Supplied material Start Marker

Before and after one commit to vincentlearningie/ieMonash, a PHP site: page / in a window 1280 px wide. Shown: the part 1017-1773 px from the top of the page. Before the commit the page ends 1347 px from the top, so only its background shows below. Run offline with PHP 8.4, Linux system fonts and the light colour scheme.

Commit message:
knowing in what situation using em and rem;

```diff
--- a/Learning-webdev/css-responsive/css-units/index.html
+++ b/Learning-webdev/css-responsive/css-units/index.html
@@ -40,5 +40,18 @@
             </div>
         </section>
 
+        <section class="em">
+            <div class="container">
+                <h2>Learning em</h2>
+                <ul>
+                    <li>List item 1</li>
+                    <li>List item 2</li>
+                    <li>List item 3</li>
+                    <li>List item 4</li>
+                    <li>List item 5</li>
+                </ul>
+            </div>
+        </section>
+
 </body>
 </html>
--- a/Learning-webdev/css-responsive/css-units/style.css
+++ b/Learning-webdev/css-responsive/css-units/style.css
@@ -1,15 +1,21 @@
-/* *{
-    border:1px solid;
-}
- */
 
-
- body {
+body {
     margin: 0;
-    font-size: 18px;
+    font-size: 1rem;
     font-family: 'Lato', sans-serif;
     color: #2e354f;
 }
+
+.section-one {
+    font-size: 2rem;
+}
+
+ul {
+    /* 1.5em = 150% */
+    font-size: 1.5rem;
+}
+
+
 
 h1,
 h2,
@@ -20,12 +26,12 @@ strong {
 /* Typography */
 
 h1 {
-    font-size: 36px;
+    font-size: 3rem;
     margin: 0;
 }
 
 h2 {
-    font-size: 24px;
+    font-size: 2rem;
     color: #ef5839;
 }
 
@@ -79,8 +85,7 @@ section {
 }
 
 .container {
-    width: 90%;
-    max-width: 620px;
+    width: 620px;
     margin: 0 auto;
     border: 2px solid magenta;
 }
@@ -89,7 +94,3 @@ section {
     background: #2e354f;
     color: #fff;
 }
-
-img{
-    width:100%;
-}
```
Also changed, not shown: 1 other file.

Supplied material End Marker

Task requirements =
Make a word-for-word copy of the records.

Written answer =
Before and after one commit to vincentlearningie/ieMonash, a PHP site: page / in a window 1280 px wide. Shown: the part 1017-1773 px from the top of the page. Before the commit the page ends 1347 px from the top, so only its background shows below. Run offline with PHP 8.4, Linux system fonts and the light colour scheme.

Commit message:
knowing in what situation using em and rem;

```diff
--- a/Learning-webdev/css-responsive/css-units/index.html
+++ b/Learning-webdev/css-responsive/css-units/index.html
@@ -40,5 +40,18 @@
             </div>
         </section>
 
+        <section class="em">
+            <div class="container">
+                <h2>Learning em</h2>
+                <ul>
+                    <li>List item 1</li>
+                    <li>List item 2</li>
+                    <li>List item 3</li>
+                    <li>List item 4</li>
+                    <li>List item 5</li>
+                </ul>
+            </div>
+        </section>
+
 </body>
 </html>
--- a/Learning-webdev/css-responsive/css-units/style.css
+++ b/Learning-webdev/css-responsive/css-units/style.css
@@ -1,15 +1,21 @@
-/* *{
-    border:1px solid;
-}
- */
 
-
- body {
+body {
     margin: 0;
-    font-size: 18px;
+    font-size: 1rem;
     font-family: 'Lato', sans-serif;
     color: #2e354f;
 }
+
+.section-one {
+    font-size: 2rem;
+}
+
+ul {
+    /* 1.5em = 150% */
+    font-size: 1.5rem;
+}
+
+
 
 h1,
 h2,
@@ -20,12 +26,12 @@ strong {
 /* Typography */
 
 h1 {
-    font-size: 36px;
+    font-size: 3rem;
     margin: 0;
 }
 
 h2 {
-    font-size: 24px;
+    font-size: 2rem;
     color: #ef5839;
 }
 
@@ -79,8 +85,7 @@ section {
 }
 
 .container {
-    width: 90%;
-    max-width: 620px;
+    width: 620px;
     margin: 0 auto;
     border: 2px solid magenta;
 }
@@ -89,7 +94,3 @@ section {
     background: #2e354f;
     color: #fff;
 }
-
-img{
-    width:100%;
-}
```
Also changed, not shown: 1 other file.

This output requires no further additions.